Pumpkins now relegated to the compost bin, it’s all Christmas, all the time at this point.
And that’s just fine with Liona Boyd, who launches her holiday show this month, including a stop at St. Matthew’s Lutheran Church in Kitchener on November 19. That will be the second concert of A Winter Fantasy as the season gets going.
As has been the case for the last couple of years, she’ll be joined by Waterloo’s Andrew Dolson, a classically trained guitarist and singer.
The tour takes its name from the 2015 CD, Boyd’s third Christmas album.
“My favourite is the latest one. It’s got a real magical feel to it,” she said. “I just love the pieces on A Winter Fantasy because they’re all traditional, but with my own arrangements.”
She and Dolson will be playing tunes from the album. There will be solos and songs performed as a duo.
Though largely Christmas-oriented, she’ll likely include at least a couple of songs to mark the country’s sesquicentennial, including “Canada My Canada” from her 2013 ode to the country she came to from England at the age of 8, The Return… to Canada with Love, and “Song of Ontario.”
Given that she’s got a new album out – No Remedy for Love, the same title is affixed to her new autobiography – there’s a chance for a song or two.
Boyd is certainly energized by the new album, which takes its name from David Thoreau’s “There is no remedy for love but to love more.” It builds on the singer-songwriter aspect of her career, on which she’s focussed in the aftermath of musician’s focal dystonia in her right hand, a neurological condition linked to constant repetition of certain movements.
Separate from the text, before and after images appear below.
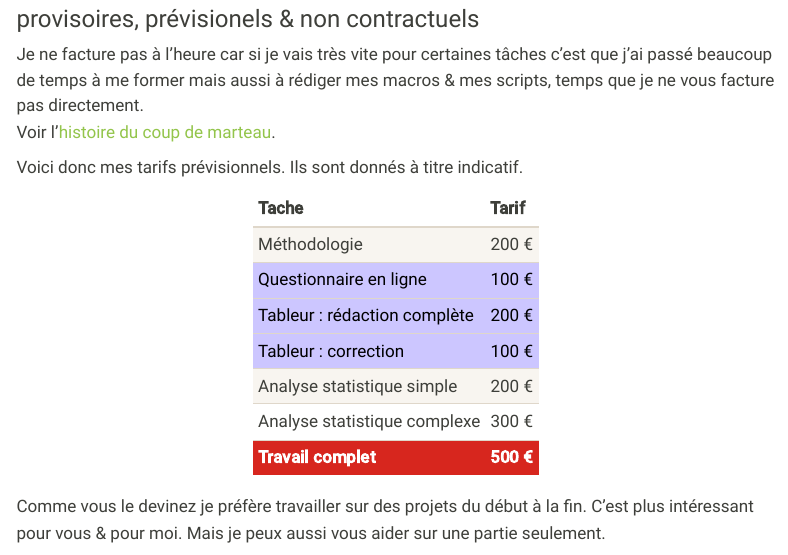
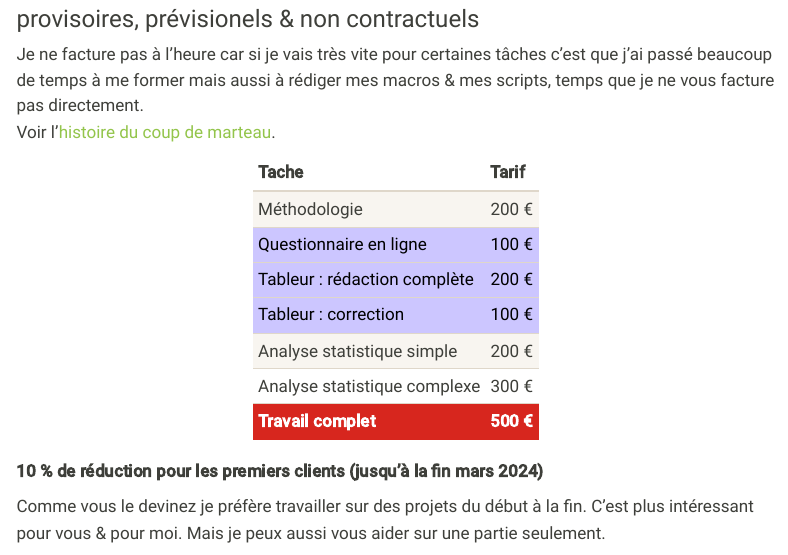
Before and after one commit to philippemichel/latexr, a Quarto document (tarifs.qmd): the page in a window 1100 px wide, from 80 px down. Rendered offline with R 4.5, knitr and Pandoc in place of Quarto, with nearby package versions; menus at the side of the page are left out.

Commit message:
10% de réduction

````diff
--- a/tarifs.qmd
+++ b/tarifs.qmd
@@ -5,10 +5,6 @@ format: html
 ---
 
 Je ne facture pas à l'heure car si je vais très vite pour certaines tâches c'est que j'ai passé beaucoup de temps à me former mais aussi à rédiger mes macros & mes scripts, temps que je ne vous facture pas directement.<br> Voir l'[histoire du coup de marteau](https://www.map-consult.com/fr/savoir-faire/le-coup-de-marteau.html).
-
-Voici donc mes tarifs prévisionnels. Ils sont donnés à titre indicatif.
-
-
 
 
 ```{r setup, echo=FALSE, message=FALSE, warning=FALSE, cache= TRUE}
@@ -26,6 +22,8 @@ kable(format = "html", align = "l") %>%
     row_spec(7, bold = T, color = "white", background = "#D7261E") |>
   row_spec(2:4, bold = F, color = "black", background = "#CCC6FF")
 ```
+
+**10 % de réduction pour les premiers clients (jusqu'à la fin mars 2024)**
 
 
 Comme vous le devinez je préfère travailler sur des projets du début à la fin. C'est plus intéressant pour vous & pour moi.  Mais je peux aussi vous aider sur une partie seulement.
````
Also changed, not shown: docs/search.json, 1 other file.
The album is as personal as the autobiography, covering her environmental concerns (A Prayer for Planet Earth), her memories of teenage love (the ABBA-esque Near To You) and her regard for singer-songwriter Gordon Lightfoot (Lightfoot), with whom she toured in the early part of her career in the 1970s. The title song being a bit more cynical about love than has been her own experience, she thought of Leonard Cohen and sent the song to him for input, ultimately dedicating it to him prior to his passing. The two had developed a friendship years earlier when they were both living in Los Angeles.
But Christmas remains the focus of the upcoming concert. As with past shows such as last year’s pre-yuletide stop at St. James Lutheran Church in Elmira, Boyd will be performing with local choirs. For the Kitchener concert, it will be The Cambridge Kiwanis Boys Choir.
“I love working with children’s choirs,” she said, noting they lend a special quality to the music.
Working with local choirs is part of the allure of touring small towns, which she still enjoys as part of a career that let her travel the globe, playing from Carnegie Hall to Nepal, performing for a variety of audiences that has included heads of state and royalty.
“My career has let me explore the world. It’s been fantastic,” she said. “I’ve certainly lived an unusual life.”
She traces that back to attending a classical performance with her mother at the age of 13. It set her on a path that’s taken her to where she is today. And it’s a reason she encourages parents to bring their children to such concerts. Likewise, she always makes time to speak with fans after a show, autographing materials and merchandise on sale, remembering her own nervous interactions with performers she enjoyed when she was young.
“I hope people will bring their kids. It’s important to start young, to introduce them to music,” she said, noting that the show makes classical music very accessible. “Classical music has a special quality.”
A Winter Fantasy takes place November 19 at 7 p.m. at St. Matthews Lutheran Church, 54 Benton St. Kitchener. Tickets are $40, available online at www.kwtickets.ca, by calling (519) 578-1570 or toll-free 1-800-265-8977, or at the Centre In The Square box office.